Of course that's hard to achieve; folk like to eat and have the light on. We do need a very strict lockdown, with every security and mitigation measure we can think of for the few who do have to meet others. That will drive R down well below 1, and prevalence will soon drop to the level at which an effective track, trace, isolate and support system can work. Then the pandemic will be over and the virus eliminated in short order.

All of that is as true now as it was in early 2020, before 150,000 avoidable deaths occurred. (To date Covid-19 has been named on the death certificate of 156,119 people.) Politically it is now harder to achieve than first time round.

Tragically, our government has not the slightest intention of doing what is required to eliminate the virus and end the pandemic. Instead it will muddle along, avoiding the complete collapse of the NHS as its primary goal, and, as the Prime Minister indicated, taking it on the chin and letting the bodies pile high.

The stark choice before us is between:

1. A few weeks of very strict lockdown and other appropriate measures that will end the pandemic in weeks, or

2. Allowing the pandemic to continue indefinitely, with repeated cycles of new variants, booster jabs and the inevitable extra death, disease and suffering it will cause.

Tragically, our government will again make the wrong choice. Because popular opinion trumps science.

At least the men (yes, all men) of the LME will be able to shout at each other to fix the day's prices for copper and aluminium. So that's all right.


Wednesday, September 01, 2021

Quantum Mechanics and the Penrose Rose

The illustration in my previous article was not just to look pretty. It's an oil painting I did a few years ago inspired by Roger Penrose, physicist and creator of aperiodic 'Penrose Tilings'. 

Creating the picture involved cutting out a lot of pieces of card in three shapes of rhombus, with point angles of either 18, 36 or 72 degrees. The cards were then arranged to make a tiling, no gaps or overlaps, to create the design.
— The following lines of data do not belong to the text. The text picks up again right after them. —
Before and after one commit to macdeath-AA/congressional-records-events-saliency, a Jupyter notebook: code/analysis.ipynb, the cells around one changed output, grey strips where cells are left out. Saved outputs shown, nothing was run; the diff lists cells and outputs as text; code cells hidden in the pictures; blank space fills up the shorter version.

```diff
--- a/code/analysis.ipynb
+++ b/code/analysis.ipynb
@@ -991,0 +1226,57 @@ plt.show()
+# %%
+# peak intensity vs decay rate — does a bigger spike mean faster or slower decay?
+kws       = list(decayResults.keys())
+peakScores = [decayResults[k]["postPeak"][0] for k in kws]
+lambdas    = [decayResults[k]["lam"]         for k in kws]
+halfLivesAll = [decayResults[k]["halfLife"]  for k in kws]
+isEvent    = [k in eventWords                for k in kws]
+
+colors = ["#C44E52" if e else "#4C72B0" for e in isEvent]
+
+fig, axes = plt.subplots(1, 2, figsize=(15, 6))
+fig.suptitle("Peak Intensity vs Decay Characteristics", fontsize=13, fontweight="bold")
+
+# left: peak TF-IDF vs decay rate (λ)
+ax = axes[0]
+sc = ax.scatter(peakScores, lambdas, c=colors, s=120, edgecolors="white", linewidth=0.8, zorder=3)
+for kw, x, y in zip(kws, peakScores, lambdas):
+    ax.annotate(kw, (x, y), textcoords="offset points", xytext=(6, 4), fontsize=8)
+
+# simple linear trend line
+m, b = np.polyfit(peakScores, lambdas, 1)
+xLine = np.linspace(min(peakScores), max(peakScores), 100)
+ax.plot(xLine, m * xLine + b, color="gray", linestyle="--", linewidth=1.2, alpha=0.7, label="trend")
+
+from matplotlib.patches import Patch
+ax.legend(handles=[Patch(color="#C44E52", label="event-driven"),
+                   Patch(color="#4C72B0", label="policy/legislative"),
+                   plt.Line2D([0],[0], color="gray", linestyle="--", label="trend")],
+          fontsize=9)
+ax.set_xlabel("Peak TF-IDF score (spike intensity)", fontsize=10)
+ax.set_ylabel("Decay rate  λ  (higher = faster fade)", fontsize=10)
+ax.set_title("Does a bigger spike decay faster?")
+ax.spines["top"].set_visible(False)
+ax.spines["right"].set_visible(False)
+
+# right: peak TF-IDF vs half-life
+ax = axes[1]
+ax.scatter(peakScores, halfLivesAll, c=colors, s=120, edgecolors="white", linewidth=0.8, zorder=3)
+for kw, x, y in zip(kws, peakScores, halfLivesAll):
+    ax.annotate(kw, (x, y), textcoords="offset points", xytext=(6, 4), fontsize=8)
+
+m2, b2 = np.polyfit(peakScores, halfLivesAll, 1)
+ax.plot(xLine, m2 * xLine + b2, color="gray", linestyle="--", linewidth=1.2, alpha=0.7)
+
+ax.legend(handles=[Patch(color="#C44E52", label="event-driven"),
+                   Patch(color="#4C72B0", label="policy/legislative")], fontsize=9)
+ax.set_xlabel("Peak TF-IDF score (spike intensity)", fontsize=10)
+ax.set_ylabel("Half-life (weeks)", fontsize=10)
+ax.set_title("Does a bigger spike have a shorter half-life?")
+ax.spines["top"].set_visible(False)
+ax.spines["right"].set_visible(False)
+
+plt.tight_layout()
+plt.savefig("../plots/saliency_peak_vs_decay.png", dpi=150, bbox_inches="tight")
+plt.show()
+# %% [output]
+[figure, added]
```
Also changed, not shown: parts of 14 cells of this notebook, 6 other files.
The pattern has five-fold rotational symmetry (ignoring the colours) but is aperiodic in that the pattern will never repeat itself going outwards, not to the ends of the Universe. It would never work for printing a roll of wallpaper.

But laying out the little pieces of card is no simple matter. It's easy enough to begin with, starting at the centre and adding tiles round the circle to grow the pattern, but one soon finds something going wrong. Add a ring of tiles and the last one turns out not to fit without gap or overlap. One has to undo recent work and start with a tile oriented in a different direction. There is a choice of orientation at each step but it is impossible to know which is the 'correct' way round until one has worked all the way around the growing pattern and discovered whether or not it fits. There's a long process of trial and error involved.

To create the pattern quickly and efficiently one would need to lay tiles on opposite sides of the pattern simultaneously, each 'knowing' the orientation of the other since they are interdependent. There needs to be instant communication. And that's spooky action at a distance, as Einstein may have said.

With a bit of imagination one might conceive a three dimensional version, with each rhombus a rhomboid to fill the space. The pattern then forms a solid, which, if the rhomboids were arrangements of atoms, would form a sort of crystal. For such a crystal to grow, however, there would need to be that spooky action at a distance. Before a new atom settles into position, with the correct orientation, on a growing crystal face it would have to know the orientation of an atom settling down on the opposite side.

Roger Penrose postulated that such things could exist. And then it was found that they do. Read about quasicrystals here.